Buy-Rite is a very small store, not much large than the drinks-and-microwave area of a large gas station, but it is filled with bins and shelves and cases of wonderful food. There is produce, in- and out-of-season, which exists on the Tiffany level--i.e., each piece of fruit or vegetable is perfect, and you don't have to buy a pound to get one really good piece. The wines, cheeses, processed foods (not many of these) and beverages are all curated; someone, or a committe of someones, has tasted everything available on the market, and has chosen not the most popular or the most shelf-stable or the most environmentally clean product, but simply the best. There is Mexican Coke in bottles, for example, and there is Truffle Tremor goat cheese; there are cippoline onions, fresh and sweet, but there are no soggy canned cippolines nor "Coca Cola Family of Products" nor cheeses which might have met a goat in passing at one point in their lives but now only have a dopy-looking goat on the wrapper to comemorate this relationship.
There are salumi and charcuterie and appetizing, all made in-house, and there are lovely baked goods made from real eggs and dairy products and good flour. And there is the entire line of Straus Dairy products, which to me evoke both Ronnybrook and Milk Thistle back home but do not make me miss them. There are fresh herbs and dried spices. Most important, there are a crew of lithe young people who somehow manage to dress a bin of yams, pardon themselves for being under your feet, and discuss with you the true meaning of the term "buttermilk".
These youngsters are the real gem of NorCal foodieism, if you ask us, because they seem to believe that food is to be respected, celebrated and shared, and they have not heard that in New York, anything that is hoarded grows more and more precious--so why should we tell you about our new favorite restaurant?

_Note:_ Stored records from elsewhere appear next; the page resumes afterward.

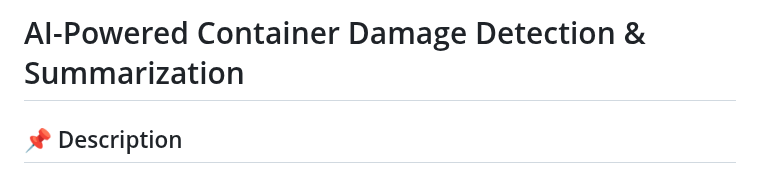
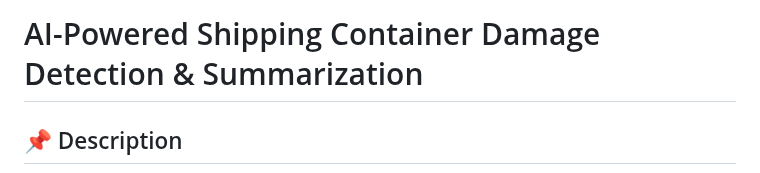
Before and after one commit to nucleo-tidz/ai-damage-assesment, a Markdown page: README.md, the part around the change. Rendered like a GitHub page.

```diff
--- a/README.md
+++ b/README.md
@@ -1,4 +1,4 @@
-# AI-Powered Container Damage Detection & Summarization
+# AI-Powered Shipping Container Damage Detection & Summarization
 
 ## 📌 Description
 This project uses **Azure Custom Vision** to detect and localize container damage in images. Detected damage areas are highlighted with rectangles, and the annotated image is then passed to a **Multimodal Large Language Model (LLM)** (Azure OpenAI GPT-4.1) to generate a technical summary of the damage.
```
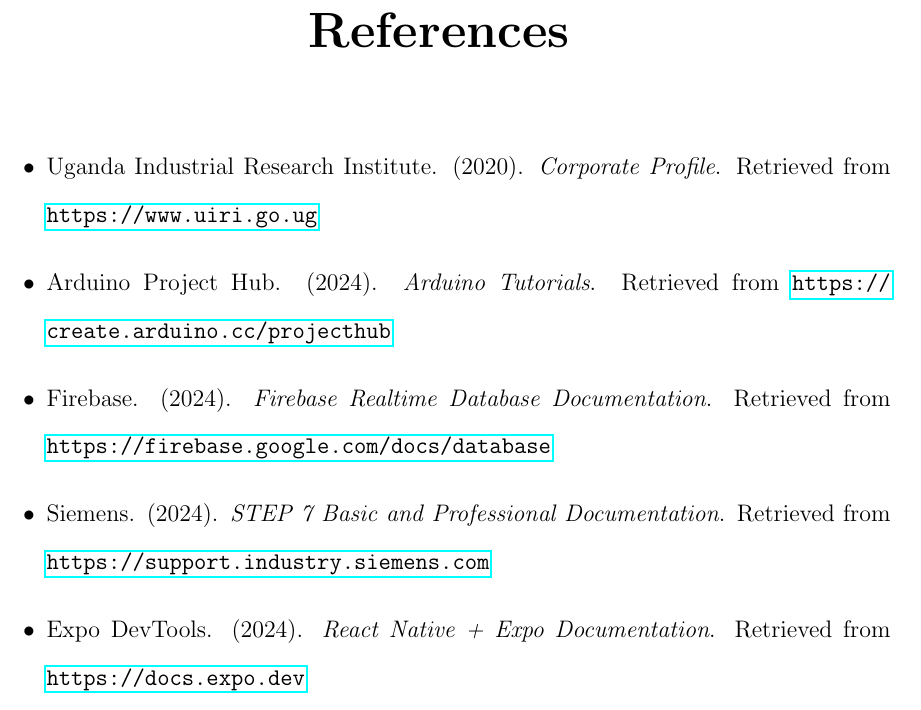
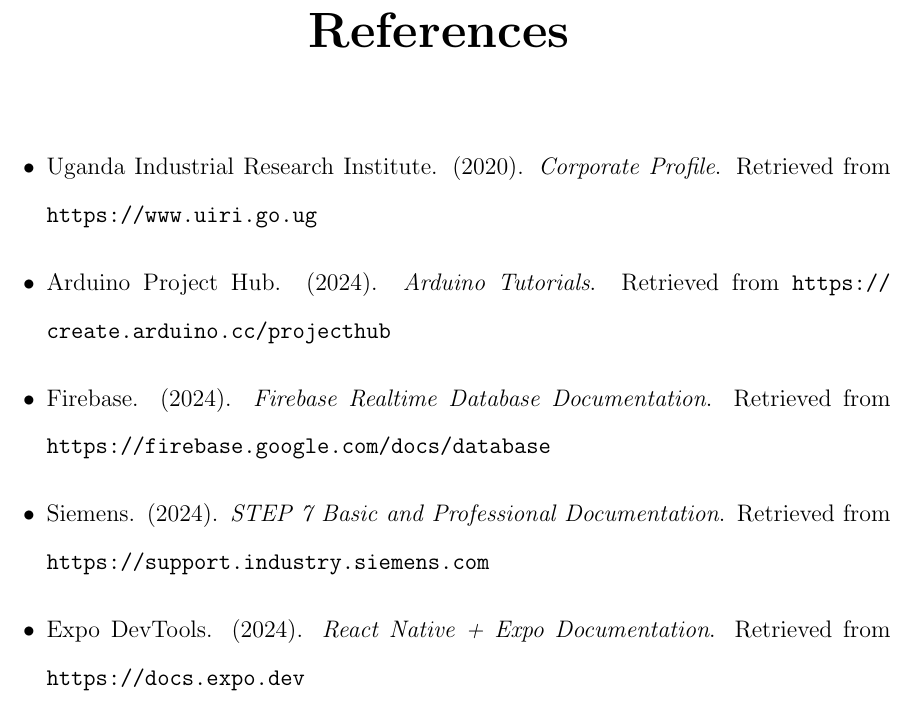
Before and after one commit to EzamamtiRonaldAustine/Code_UP, a LaTeX thesis (LaTeX_start/CH2_concise.tex): part of page 27 of 30, cut so that both start at the same text. Compiled offline with pdfLaTeX.

Commit message:
link setup

```diff
--- a/LaTeX_start/CH2_concise.tex
+++ b/LaTeX_start/CH2_concise.tex
@@ -9,6 +9,13 @@
 \usepackage{amsfonts}
 \usepackage{amssymb}
 \usepackage{hyperref}
+\hypersetup{
+  colorlinks=true,
+  linkcolor=black,
+  citecolor=black,
+  filecolor=black,
+  urlcolor=black
+}
 \usepackage{multicol}
 \usepackage{array}
 \usepackage{longtable}
```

To finish up this day, we ended by having a very late breakfast indeed at Craig's Place, and we went out to an extremely late dinner at Ton Liang, possibly the best dim sum house in town. To symbolize the day in food we feature this picture of Fish Ball Soup with Spinach. There will be more to come after we digest a bit.